Maybe you currently don't have a better /persistent/ concept for expressing your needs, so maybe your solution could be just fine under the currently given cirumstances.

Introduction of a new concept for overcoming the current limitations must be done very carefully.

The bad discard semantics concerns about information leaks could be /hypothetically/ solved at /concept level/ in the following way. Please note that by "concept level" I don't want to imply any particular implementation, this is just a mental experiment for discussion of the problems, just a "model of thinking":

a) Use a hierarchical namespace for naming subjects, e.g. hypervisorA.containerB.subcontainerC.user9 instead of gid=9

b) Attach actual permissions to each block of the underlying block device (fine-grained object model).

c) Correctly maintain access rights at each hierarchical layer, and for all operations (including discard with whatever semantics). In case some inner instance is untrusted and may do evil things, this will be intercepted / corrected at outer layers (which are more trusted). In essence, the nesting hierarchy is also a hierarchy of trust.

Now information leaks by bad discard semantics etc should be solved at any level, even regarding completely unrelated containers or users, as long as no physical access to the disk is possible. In addition, encryption may be used for even overcoming this.

Of course, a direct implementation of such extremely fine-grained access permissions would carry way too much overhead. Both the number of subjects as well as the number of objects must be reduced to some reasonable order of magnitude, at least at outer levels.

Thus the question is: how can we achieve almost the same effect with much less overhead?

Hmm, in my old Athomux research prototype, I proposed some solutions for this, on an academic green meadow. But I am unsure what is transferable to a standard POSIX semantics system, and what not. Rethinking these concepts as well as checking them may take some time....

Here is a first alpha-stage attempt:

1) Give up the hierarchical subject namespace a), but maybe not fully. Access checking will continue /locally/ at each layer, by treating each subsystem as a (grey) blackbox. This is already the default implementation strategy. The total system may be less secure than in an idealized fine-grained system, because outer levels can no longer detect bad guys inside of their subsystem instances. The question is: how to get a "more secure" system than currently, with some reasonable effort.

2) Some /coarse/ access permission checks at the block layer b), but finer than today. Currently there is almost no checking at all (except when accessing a huge block device as a whole during open() => at 1&1 we have very large ones, and they may continue running for years). I am unsure how to achieve this in detail.
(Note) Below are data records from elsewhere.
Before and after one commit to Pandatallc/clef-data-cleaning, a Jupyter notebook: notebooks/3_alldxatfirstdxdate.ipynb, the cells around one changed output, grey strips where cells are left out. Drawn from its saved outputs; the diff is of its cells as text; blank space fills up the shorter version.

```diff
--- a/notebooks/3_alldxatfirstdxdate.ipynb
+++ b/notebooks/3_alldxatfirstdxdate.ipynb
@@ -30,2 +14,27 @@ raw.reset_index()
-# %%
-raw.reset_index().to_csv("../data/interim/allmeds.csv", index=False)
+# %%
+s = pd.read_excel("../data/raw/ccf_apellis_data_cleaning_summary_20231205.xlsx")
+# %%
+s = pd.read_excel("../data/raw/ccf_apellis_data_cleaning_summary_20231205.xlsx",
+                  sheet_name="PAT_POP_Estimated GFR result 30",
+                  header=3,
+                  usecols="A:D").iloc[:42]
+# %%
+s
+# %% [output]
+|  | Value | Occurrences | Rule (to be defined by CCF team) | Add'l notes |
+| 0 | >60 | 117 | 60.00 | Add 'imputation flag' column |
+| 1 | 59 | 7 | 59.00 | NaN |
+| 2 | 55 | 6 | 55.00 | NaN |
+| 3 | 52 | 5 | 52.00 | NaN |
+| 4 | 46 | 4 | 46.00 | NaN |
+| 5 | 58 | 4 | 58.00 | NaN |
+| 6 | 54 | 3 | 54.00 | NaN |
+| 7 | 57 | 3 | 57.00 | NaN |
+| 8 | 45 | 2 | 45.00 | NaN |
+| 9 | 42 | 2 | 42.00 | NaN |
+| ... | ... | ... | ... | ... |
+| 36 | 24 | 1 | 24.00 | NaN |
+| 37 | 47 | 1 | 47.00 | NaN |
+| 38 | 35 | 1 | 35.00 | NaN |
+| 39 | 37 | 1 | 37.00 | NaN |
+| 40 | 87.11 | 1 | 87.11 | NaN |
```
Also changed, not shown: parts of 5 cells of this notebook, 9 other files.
An idea for a long-term solution would be offloading of "allocation groups" to the block layer (if their size is coarsely dynamic in general, e.g. in steps of gigabytes), and to implement some coarse permission checks there. These could then be related to "containers" or "container groups". One of the problems is that some wide-spread network protocols like iSCSI have no clue about this, so this can only be an optional new feature.

Further ideas sought.

Cheers, Thomas

P.S. The concept of a "nest" in Athomux was already some kind of "recursively nested block device".